Black people were seen more or less like vermins and all of us know how these are treated. The slave trade became illegal in 1863 and the civil war between the northern and the southern states ended in 1865. It has been 155 years since that war ended, and what have they learned from their history in the US? Considering what happened to George Floyd when he was murdered by a police officer, the answer is – not much!
Let us look at ourselves for a while; how are we treating each other? Where is the respect for our fellow human beings, where is the solidarity and the sense that all lives matter? Do you know the narrative we get in Europe for example, of the situation in Africa? First, not many consider how huge Africa is. Second, people are not aware how many countries there are in Africa. Some people say that they are going on vacation in Africa, like it would be a small island like the Canary Islands. There are 55 countries in Africa and the continent is enormous, so saying that one should visit Africa on one’s vacation is a bit ridiculous.
Third, the narrative we get is the one the media chose to give us and not many bother to question it and learn more about Africa. Starvation, violence and war – that is what most people know about Africa. We could add one more word to the narrative: corruption.
We all know that all these facts are true – starvation, violence and war is the reality for too many, but not everyone. Corruption is certainly a fact, all of us who know anything about The Gambia can agree on that.
What can we do to change the narrative? Is there a true will to change it, or can we benefit from it by getting more aid? I am aware that I am sticking my head out now, risking to get punched, but what are we prepared to do to get respected? Look at our leaders in The Gambia, look at the president. What have they done more than put us in deeper debt than before? How will the money they have borrowed ever be paid back? Do black lives matter for them, the lives of our children and the coming generations? They seem to believe that they can get away with anything, not understanding that times are different now. Through the Internet, we can get a lot of information and nothing will be hidden forever.

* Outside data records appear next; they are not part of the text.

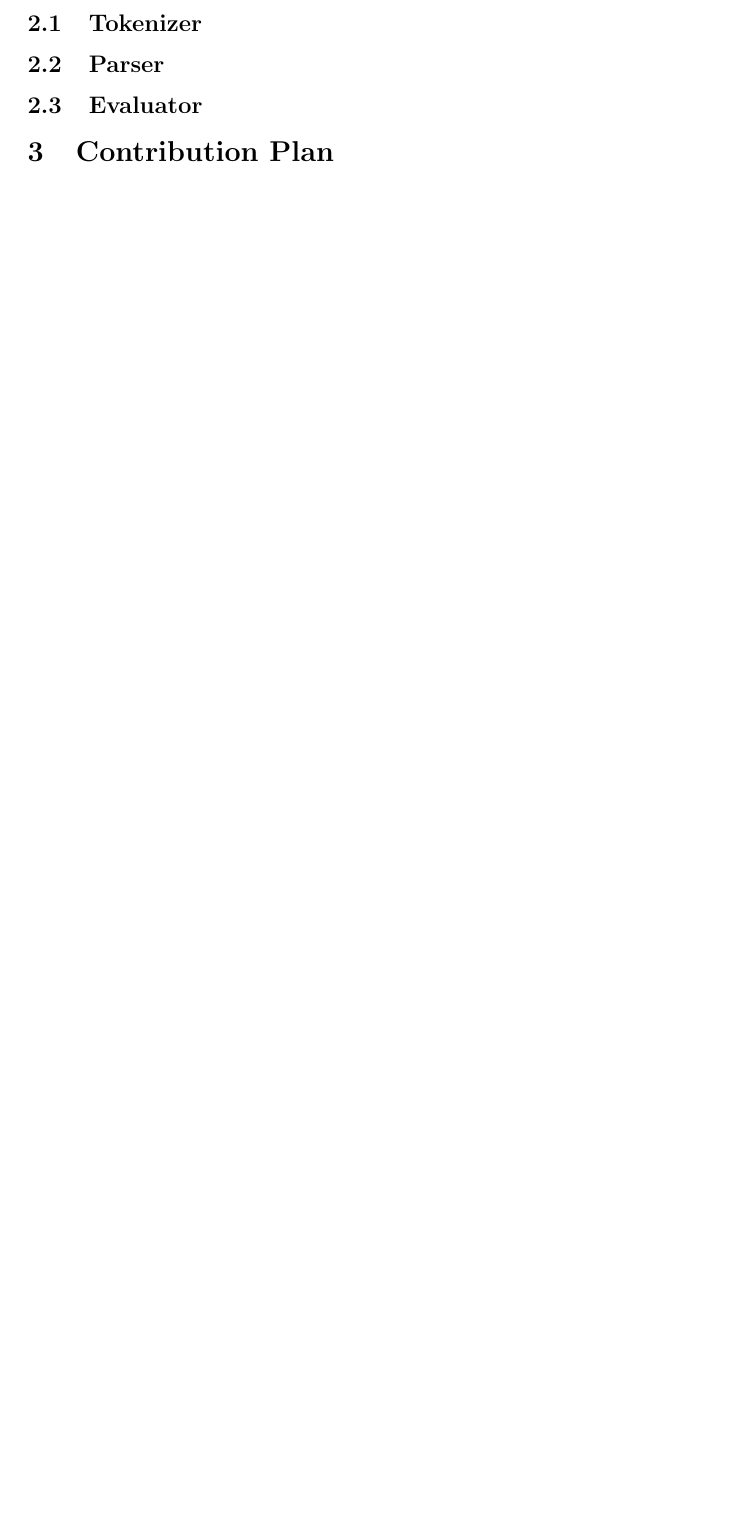
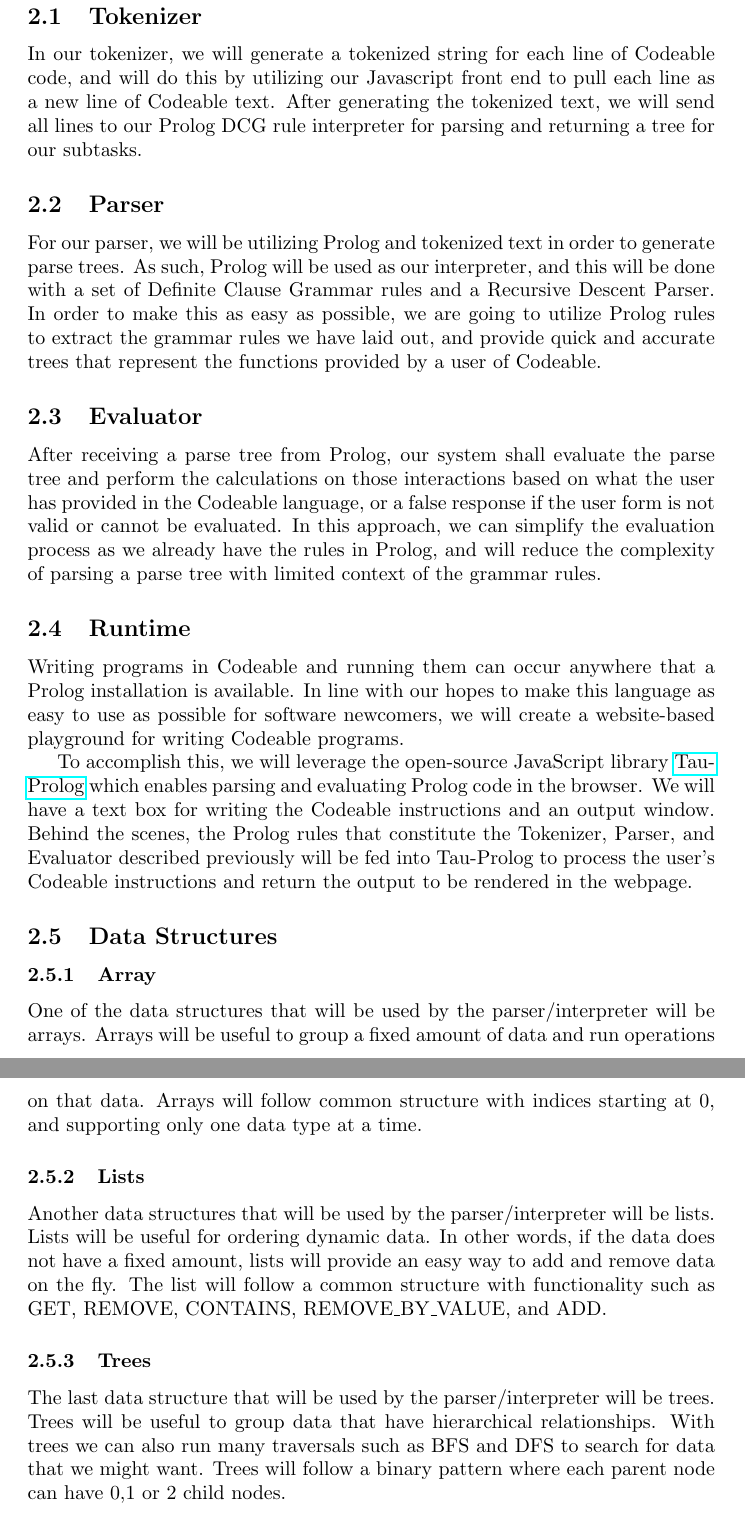
Before and after one commit to thehale/codeable, a LaTeX document (doc/codeable.tex): part of page 4 of 4 before the commit and two parts of pages 4 and 5 of 7 after it, the two joined at a grey line, cut so that both start at the same text, the shorter picture padded with empty space. Compiled offline with pdfLaTeX.

Commit message:
Complete Milestone 1 PDF Draft
Co-authored-by: jgjanes <jgjanes@users.noreply.github.com>
Co-authored-by: Jacob Hreshchyshyn <JakeHresh@users.noreply.github.com>

```diff
--- a/doc/codeable.tex
+++ b/doc/codeable.tex
@@ -4,6 +4,7 @@
     language=Prolog,
     breaklines=true
 }
+\usepackage{hyperref}
 
 \begin{document}
     {
@@ -66,2 +72,73 @@
+    In our tokenizer, we will generate a tokenized string for each line
+    of Codeable code, and will do this by utilizing our Javascript
+    front end to pull each line as a new line of Codeable text. After
+    generating the tokenized text, we will send all lines to our Prolog
+    DCG rule interpreter for parsing and returning a tree for our
+    subtasks.
+
     \subsection{Parser}
+
+    For our parser, we will be utilizing Prolog and tokenized text in
+    order to generate parse trees. As such, Prolog will be used as our
+    interpreter, and this will be done with a set of Definite Clause
+    Grammar rules and a Recursive Descent Parser. In order to make this
+    as easy as possible, we are going to utilize Prolog rules to
+    extract the grammar rules we have laid out, and provide quick and
+    accurate trees that represent the functions provided by a user of
+    Codeable.
+
     \subsection{Evaluator}
+
+    After receiving a parse tree from Prolog, our system shall evaluate
+    the parse tree and perform the calculations on those interactions
+    based on what the user has provided in the Codeable language, or a
+    false response if the user form is not valid or cannot be
+    evaluated. In this approach, we can simplify the evaluation process
+    as we already have the rules in Prolog, and will reduce the
+    complexity of parsing a parse tree with limited context of the
+    grammar rules.
+
+    \subsection{Runtime}
+
+    Writing programs in Codeable and running them can occur anywhere
+    that a Prolog installation is available. In line with our hopes to
+    make this language as easy to use as possible for software
+    newcomers, we will create a website-based playground for writing
+    Codeable programs.
+
+    To accomplish this, we will leverage the open-source JavaScript
+    library \href{https://github.com/tau-Prolog/tau-prolog}{Tau-Prolog}
+    which enables parsing and evaluating Prolog code in the browser. We
+    will have a text box for writing the Codeable instructions and an
+    output window. Behind the scenes, the Prolog rules that constitute
+    the Tokenizer, Parser, and Evaluator described previously will be
+    fed into Tau-Prolog to process the user's Codeable instructions and
+    return the output to be rendered in the webpage.
+
+    \subsection{Data Structures}
+
+    \subsubsection{Array}
+
+    One of the data structures that will be used by the
+    parser/interpreter will be arrays. Arrays will be useful to group a
+    fixed amount of data and run operations on that data. Arrays will
+    follow common structure with indices starting at 0, and supporting
+    only one data type at a time.
+
+    \subsubsection{Lists}
+
+    Another data structures that will be used by the parser/interpreter
+    will be lists. Lists will be useful for ordering dynamic data. In
+    other words, if the data does not have a fixed amount, lists will
+    provide an easy way to add and remove data on the fly. The list
+    will follow a common structure with functionality such as GET,
+    REMOVE, CONTAINS, REMOVE\_BY\_VALUE, and ADD.
+
+    \subsubsection{Trees}
+
+    The last data structure that will be used by the parser/interpreter
+    will be trees. Trees will be useful to group data that have
+    hierarchical relationships. With trees we can also run many
+    traversals such as BFS and DFS to search for data that we might
+    want. Trees will follow a binary pattern where each parent node can
+    have 0,1 or 2 child nodes.
```
Also changed, not shown: doc/contribution.txt (+1 -0 lines), doc/grammar.md (+0 -12 lines), doc/codeable.pdf, doc/codeable.tex (50 more changed lines).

The respect they expect from other countries and their leaders, is a respect they must earn. The corruption will come back and bite their a***s and they have a lot to be accountable for. Is the current government a part of the problem? YES! Will they be a part of the solution? NO! They have had their chance and next year we have a great opportunity to vote them out. Don’t miss that opportunity! Be a part of the solution, not the problem!